Almost 70% of live products featuring the Hang Seng China Enterprises Index (HSCEI) are in safe territory and far from breaching their defensive barriers.

The persistent weakness in the performance of the Hang Seng China Enterprises Index (HSCEI) which is down nearly 50% from its 2021 peak has brought out red flags given the South Korean market exposure to worst of structures featuring the troubled gauge.

The environment has been relatively slow-paced which tends to give dealers time to hedge their books

The disappointing performance of the Hang Seng China Enterprises Index (HSCEI) in 2023 could leave issuers in South Korea facing potential losses as a further sharp fall in the Hong Kong’s listed index spot price could trigger hedging losses resulting from breaches of downside defensive barriers on autocallable structures.

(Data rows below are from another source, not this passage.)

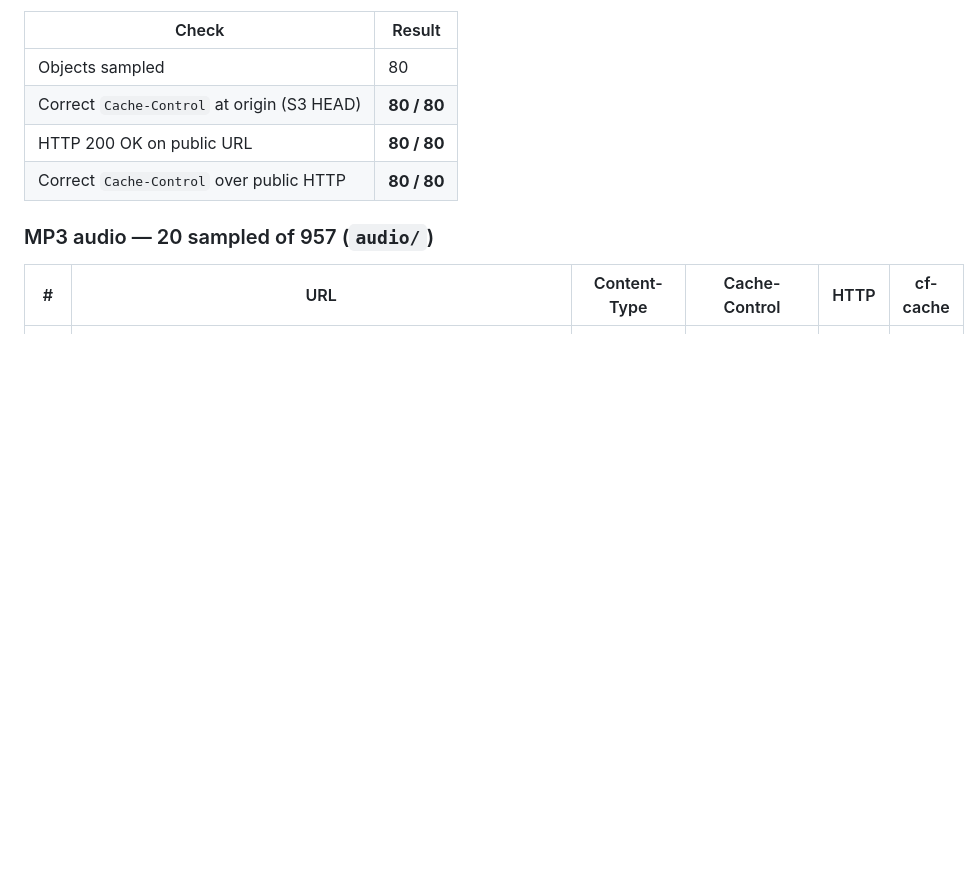
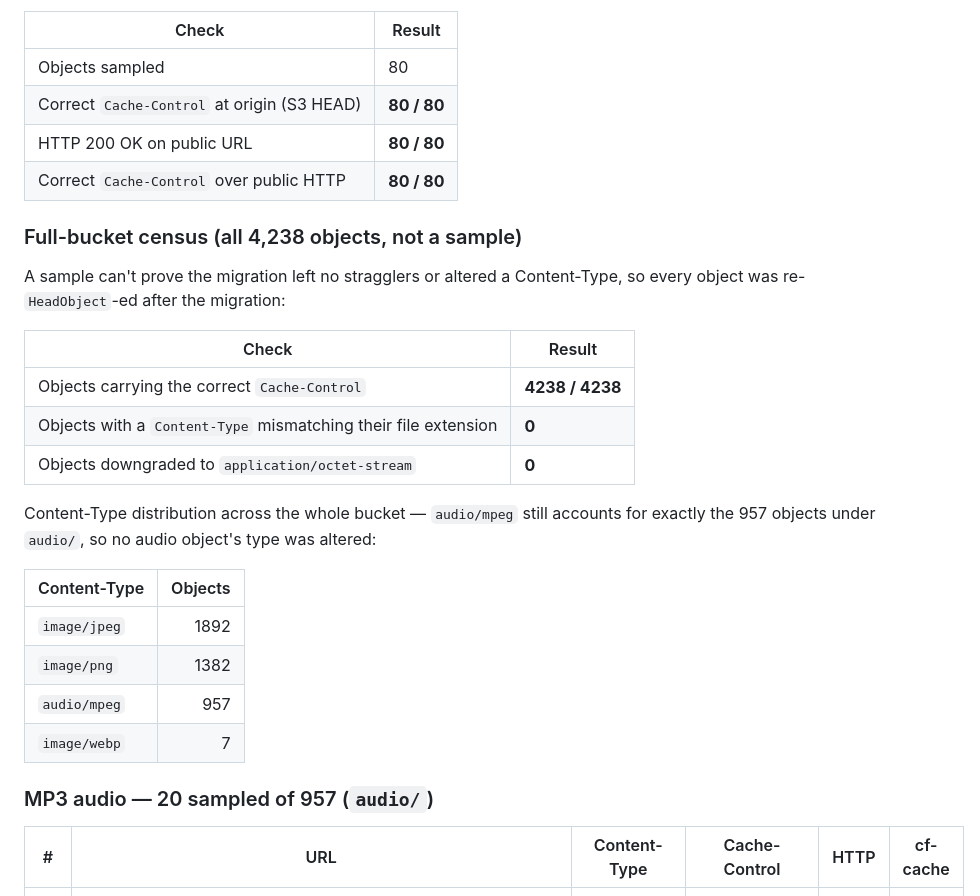
Before and after one commit to Gosling-dude/HimRaag, a Markdown page: R2_CACHE_REPORT.md, the part around the change. Drawn GitHub-style; blank space fills up the shorter version.

Commit message:
docs(r2): add full-bucket census to cache report
The 80-object sample proved the header but not that Content-Type survived the
MetadataDirective: REPLACE self-copy. Re-HEADed all 4,238 objects: 4238/4238
carry the correct Cache-Control, 0 Content-Type/extension mismatches, and 0
objects downgraded to application/octet-stream by the migration's fallback.
audio/mpeg still accounts for exactly the 957 objects under audio/, so the
"audio playback unchanged" claim now rests on a census rather than a sample.

Co-Authored-By: Claude Opus 5 <noreply@anthropic.com>

```diff
--- a/R2_CACHE_REPORT.md
+++ b/R2_CACHE_REPORT.md
@@ -47,6 +47,28 @@ Each sampled object is checked twice: an authenticated S3 `HeadObject` (authorit
 | Correct `Cache-Control` at origin (S3 HEAD) | **80 / 80** |
 | HTTP 200 OK on public URL | **80 / 80** |
 | Correct `Cache-Control` over public HTTP | **80 / 80** |
+
+### Full-bucket census (all 4,238 objects, not a sample)
+
+A sample can't prove the migration left no stragglers or altered a Content-Type,
+so every object was re-`HeadObject`-ed after the migration:
+
+| Check | Result |
+|---|---|
+| Objects carrying the correct `Cache-Control` | **4238 / 4238** |
+| Objects with a `Content-Type` mismatching their file extension | **0** |
+| Objects downgraded to `application/octet-stream` | **0** |
+
+Content-Type distribution across the whole bucket — `audio/mpeg` still accounts
+for exactly the 957 objects under `audio/`, so no audio object's type was
+altered:
+
+| Content-Type | Objects |
+|---|---:|
+| `image/jpeg` | 1892 |
+| `image/png` | 1382 |
+| `audio/mpeg` | 957 |
+| `image/webp` | 7 |
 
 ### MP3 audio — 20 sampled of 957 (`audio/`)
 
```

Hedging dynamics, however, have been “relatively orderly when we look at how the market has been responding to the spot move lower from the start of the year,” according to a senior equity derivatives research banker.


“The environment has been relatively slow-paced which tends to give dealers time to hedge their books,” said the source. “You wouldn't necessarily get large stresses in the book like you might for violent spot moves, which we've had certain instances of in the past, but not necessarily this year. When we look at the impact on parameters, certainly they are not as big as it would have been in previous years.”

According to the banker, the duration of the books is also lower than before as recent issuance levels have been quite low and a significant number of the outstanding exposures come from legacy products.

“That means that there isn't the same level of outstanding Vega as there used to be in the market. That's always going to make it easier for dealers in general to manage their books,” he said.

A trader at a South Korean securities house added that there are not many concerns from a hedging perspective as the total Vega has decreased because the “total balance of autocalls in the market has decreased, some of the products have knocked in and a big portion of products issued in 2021 are losing Vega as they near expiration”.

“Additionally, the Vega from new issuances is not expected to be substantial, as there hasn't been a significant volume of new issuances since 2022 compared to before 2020,” said the trader.

The Chinese market has been sluggish for a long time, largely because of the political situation, which appears unlikely to change in the near future. Events such as a significant improvement in the U.S. and China relations could potentially transform the situation, but we don't have much time remaining before the expiration.

SRP data shows that there are 7,169 live structured products worth an estimated US$19.3 billion, featuring the HSCEI index of which 26% (1,874 products worth US$2.5 billion) have struck YTD and 87 products/US$198.5 million are set to mature in 2023.  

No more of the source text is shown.